[DATA EXTRACT Boundary: Start]
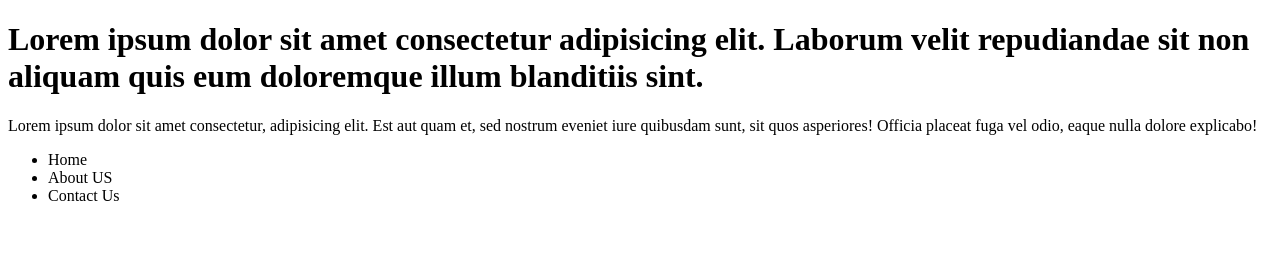
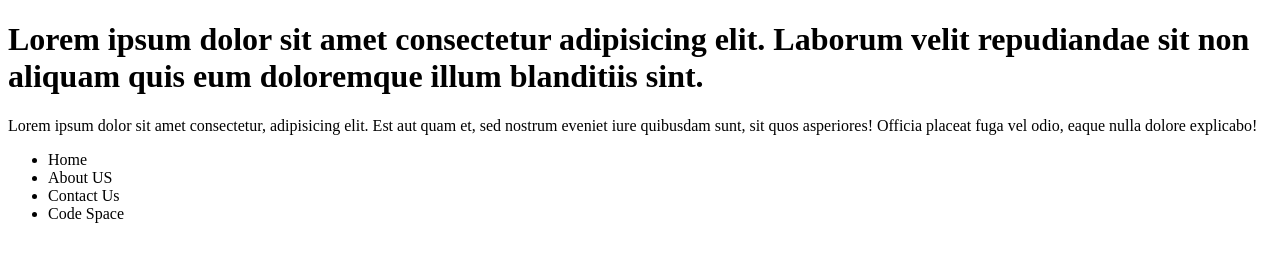
Before and after one commit to Leflx-Light/gitfour, a plain HTML site: page index.html in a window 1280 px wide. Drawn offline with Linux system fonts and the light colour scheme.

Commit message:
updated index file

```diff
--- a/index.html
+++ b/index.html
@@ -12,6 +12,7 @@
         <li>Home</li>
         <li>About US</li>
         <li>Contact Us</li>
+        <li>Code Space</li>
     </ul>
 </body>
 </html>
```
[DATA EXTRACT Boundary: End]
WHAT TO DO: What is needed is an exact repeat of the records, with every picture left out.

WRITTEN ANSWER:
Before and after one commit to Leflx-Light/gitfour, a plain HTML site: page index.html in a window 1280 px wide. Drawn offline with Linux system fonts and the light colour scheme.

Commit message:
updated index file

```diff
--- a/index.html
+++ b/index.html
@@ -12,6 +12,7 @@
         <li>Home</li>
         <li>About US</li>
         <li>Contact Us</li>
+        <li>Code Space</li>
     </ul>
 </body>
 </html>
```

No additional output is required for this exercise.